### Problem to solve
Please print the full listing below exactly, but not the pictures in it.

### Extracted data
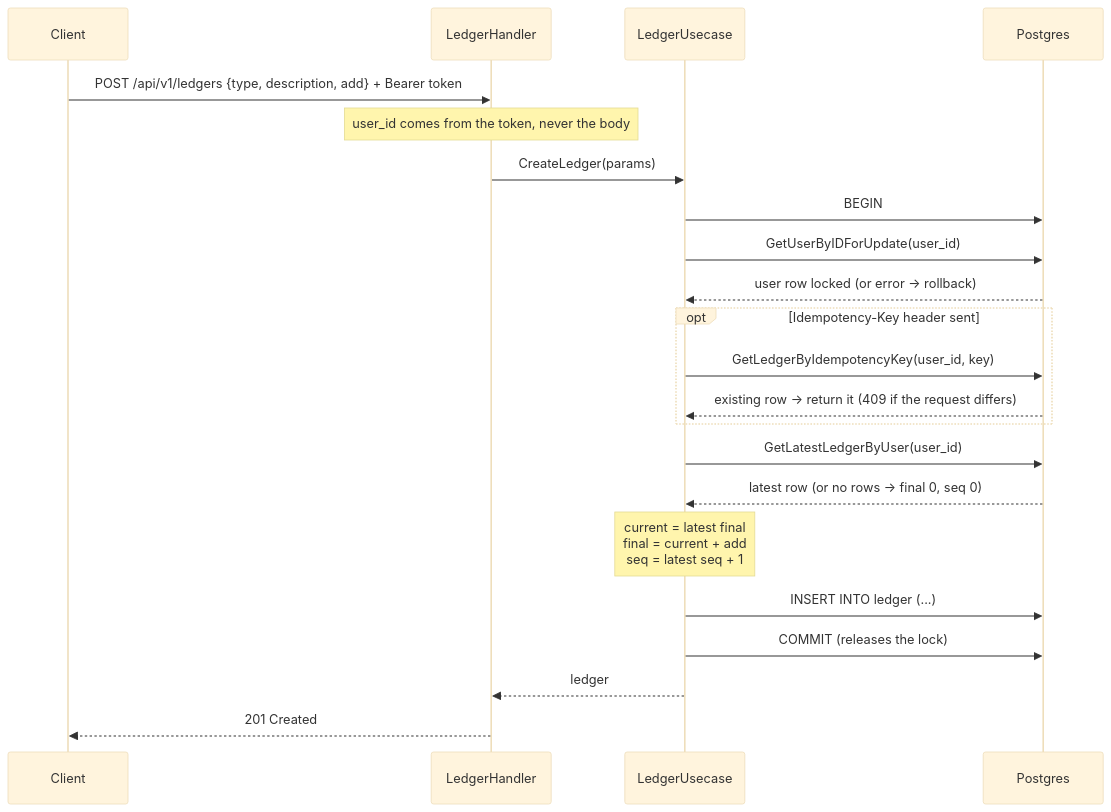
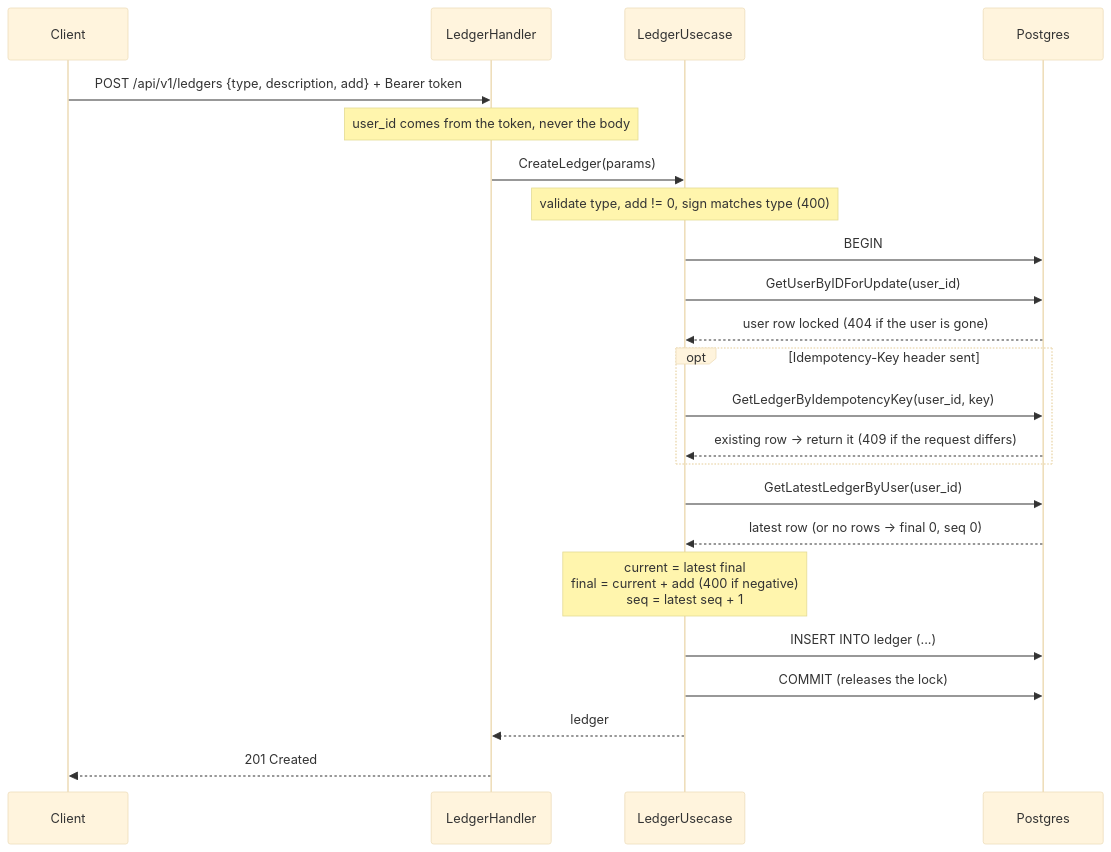
The second of 2 diagrams in README.md (YungBenn/balance-ledger-database-design), drawn with Mermaid (base theme) before and after one commit. The commit also changed other lines of this file, not shown here.

````diff
--- a/README.md
+++ b/README.md
@@ -127,25 +146,26 @@
 ```mermaid
 sequenceDiagram
     participant C as Client
     participant H as LedgerHandler
     participant U as LedgerUsecase
     participant DB as Postgres
 
     C->>H: POST /api/v1/ledgers {type, description, add} + Bearer token
     Note over H: user_id comes from the token, never the body
     H->>U: CreateLedger(params)
+    Note over U: validate type, add != 0, sign matches type (400)
     U->>DB: BEGIN
     U->>DB: GetUserByIDForUpdate(user_id)
-    DB-->>U: user row locked (or error -> rollback)
+    DB-->>U: user row locked (404 if the user is gone)
     opt Idempotency-Key header sent
         U->>DB: GetLedgerByIdempotencyKey(user_id, key)
         DB-->>U: existing row -> return it (409 if the request differs)
     end
     U->>DB: GetLatestLedgerByUser(user_id)
     DB-->>U: latest row (or no rows -> final 0, seq 0)
-    Note over U: current = latest final<br/>final = current + add<br/>seq = latest seq + 1
+    Note over U: current = latest final<br/>final = current + add (400 if negative)<br/>seq = latest seq + 1
     U->>DB: INSERT INTO ledger (...)
     U->>DB: COMMIT (releases the lock)
     U-->>H: ledger
     H-->>C: 201 Created
 ```
````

### Solved problem
The second of 2 diagrams in README.md (YungBenn/balance-ledger-database-design), drawn with Mermaid (base theme) before and after one commit. The commit also changed other lines of this file, not shown here.

````diff
--- a/README.md
+++ b/README.md
@@ -127,25 +146,26 @@
 ```mermaid
 sequenceDiagram
     participant C as Client
     participant H as LedgerHandler
     participant U as LedgerUsecase
     participant DB as Postgres
 
     C->>H: POST /api/v1/ledgers {type, description, add} + Bearer token
     Note over H: user_id comes from the token, never the body
     H->>U: CreateLedger(params)
+    Note over U: validate type, add != 0, sign matches type (400)
     U->>DB: BEGIN
     U->>DB: GetUserByIDForUpdate(user_id)
-    DB-->>U: user row locked (or error -> rollback)
+    DB-->>U: user row locked (404 if the user is gone)
     opt Idempotency-Key header sent
         U->>DB: GetLedgerByIdempotencyKey(user_id, key)
         DB-->>U: existing row -> return it (409 if the request differs)
     end
     U->>DB: GetLatestLedgerByUser(user_id)
     DB-->>U: latest row (or no rows -> final 0, seq 0)
-    Note over U: current = latest final<br/>final = current + add<br/>seq = latest seq + 1
+    Note over U: current = latest final<br/>final = current + add (400 if negative)<br/>seq = latest seq + 1
     U->>DB: INSERT INTO ledger (...)
     U->>DB: COMMIT (releases the lock)
     U-->>H: ledger
     H-->>C: 201 Created
 ```
````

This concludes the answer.